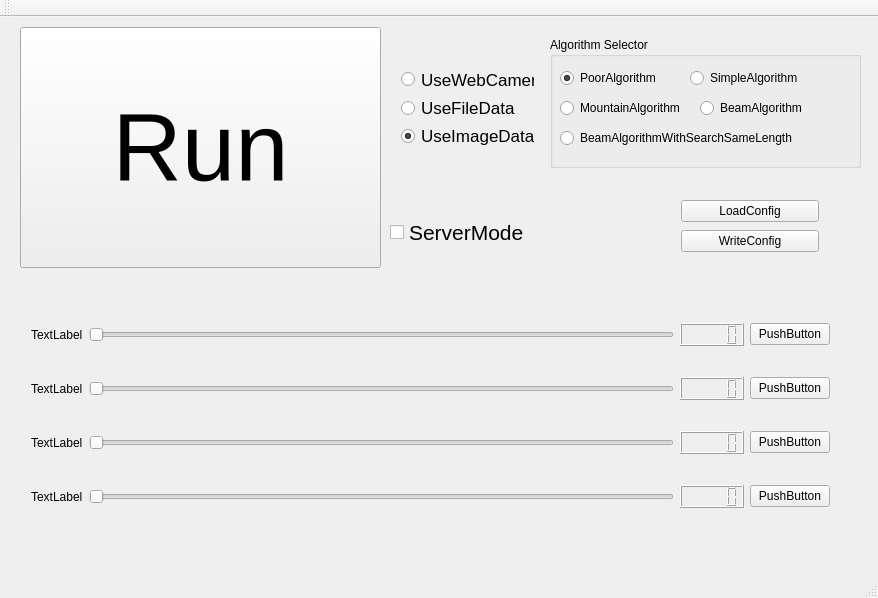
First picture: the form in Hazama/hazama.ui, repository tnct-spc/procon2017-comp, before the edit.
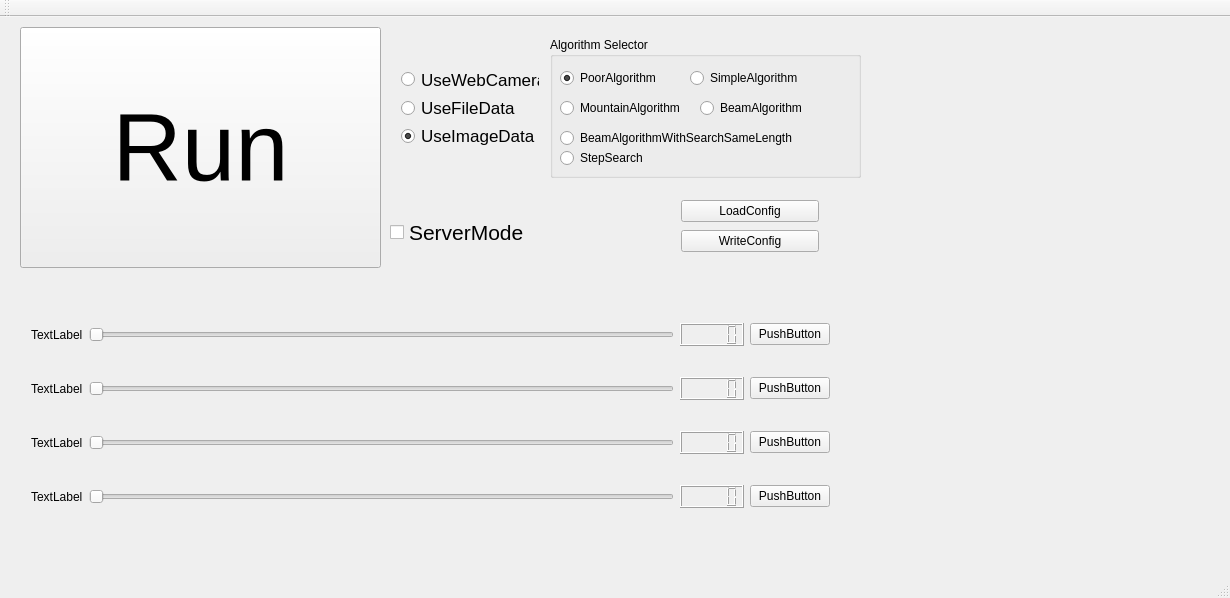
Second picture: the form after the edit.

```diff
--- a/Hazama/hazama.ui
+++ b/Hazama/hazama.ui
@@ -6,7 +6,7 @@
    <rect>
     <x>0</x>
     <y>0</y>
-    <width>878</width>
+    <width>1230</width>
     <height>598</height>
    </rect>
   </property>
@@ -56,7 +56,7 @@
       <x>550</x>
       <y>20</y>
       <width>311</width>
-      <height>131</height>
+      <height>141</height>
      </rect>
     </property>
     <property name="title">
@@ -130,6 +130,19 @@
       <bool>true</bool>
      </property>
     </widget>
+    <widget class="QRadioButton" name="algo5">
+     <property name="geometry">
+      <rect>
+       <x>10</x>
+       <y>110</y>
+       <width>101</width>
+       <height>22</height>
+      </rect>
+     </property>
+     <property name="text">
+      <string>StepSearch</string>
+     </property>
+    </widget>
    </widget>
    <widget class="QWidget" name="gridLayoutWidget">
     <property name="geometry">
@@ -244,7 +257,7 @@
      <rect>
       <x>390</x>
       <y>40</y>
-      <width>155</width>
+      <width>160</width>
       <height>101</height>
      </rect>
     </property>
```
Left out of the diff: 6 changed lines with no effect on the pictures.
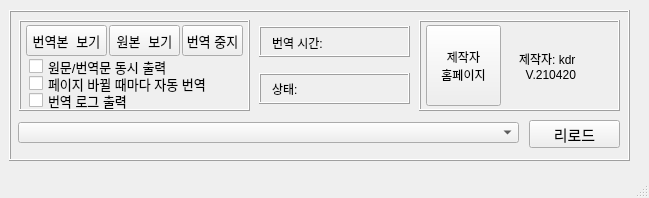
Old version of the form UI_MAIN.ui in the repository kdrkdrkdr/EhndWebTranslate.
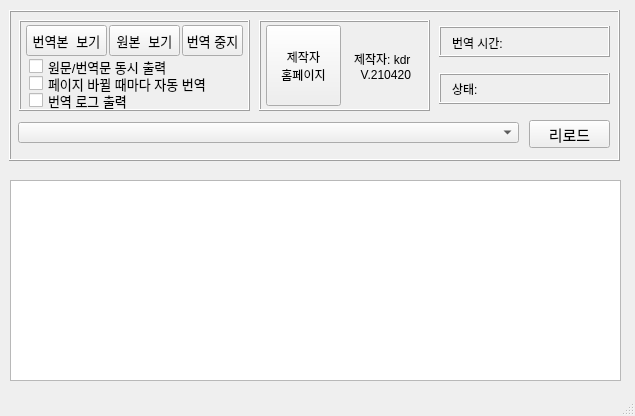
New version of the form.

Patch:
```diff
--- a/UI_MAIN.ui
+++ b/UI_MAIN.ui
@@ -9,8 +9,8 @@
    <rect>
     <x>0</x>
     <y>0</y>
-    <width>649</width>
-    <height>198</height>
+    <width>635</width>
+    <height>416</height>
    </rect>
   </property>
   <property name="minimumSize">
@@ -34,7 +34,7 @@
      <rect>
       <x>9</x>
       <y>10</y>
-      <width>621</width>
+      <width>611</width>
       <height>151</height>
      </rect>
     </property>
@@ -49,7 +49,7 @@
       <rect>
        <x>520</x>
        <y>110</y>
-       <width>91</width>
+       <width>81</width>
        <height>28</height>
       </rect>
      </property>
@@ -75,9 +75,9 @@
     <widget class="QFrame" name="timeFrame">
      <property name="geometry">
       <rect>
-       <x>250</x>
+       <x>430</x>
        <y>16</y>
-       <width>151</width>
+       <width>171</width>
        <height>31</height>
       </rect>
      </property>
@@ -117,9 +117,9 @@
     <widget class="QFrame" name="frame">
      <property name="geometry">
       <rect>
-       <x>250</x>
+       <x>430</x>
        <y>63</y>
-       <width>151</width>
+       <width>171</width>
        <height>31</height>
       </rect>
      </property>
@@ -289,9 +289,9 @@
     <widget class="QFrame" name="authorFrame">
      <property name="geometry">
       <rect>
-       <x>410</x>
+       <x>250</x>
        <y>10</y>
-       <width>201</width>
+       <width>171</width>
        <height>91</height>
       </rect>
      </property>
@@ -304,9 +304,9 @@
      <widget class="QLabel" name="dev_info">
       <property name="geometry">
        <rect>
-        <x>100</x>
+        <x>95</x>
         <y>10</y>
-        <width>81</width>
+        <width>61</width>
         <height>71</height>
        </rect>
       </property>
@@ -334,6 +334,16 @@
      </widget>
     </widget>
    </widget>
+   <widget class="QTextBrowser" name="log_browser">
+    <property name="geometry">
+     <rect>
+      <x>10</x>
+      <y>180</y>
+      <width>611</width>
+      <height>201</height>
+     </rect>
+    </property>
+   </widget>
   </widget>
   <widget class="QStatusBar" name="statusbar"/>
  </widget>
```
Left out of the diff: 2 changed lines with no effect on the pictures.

> Problem description:
Lines holding "effect" are the ones to copy; find all of them in the listing.

> Solution for this problem:
Left out of the diff: 6 changed lines with no effect on the pictures.
Left out of the diff: 2 changed lines with no effect on the pictures.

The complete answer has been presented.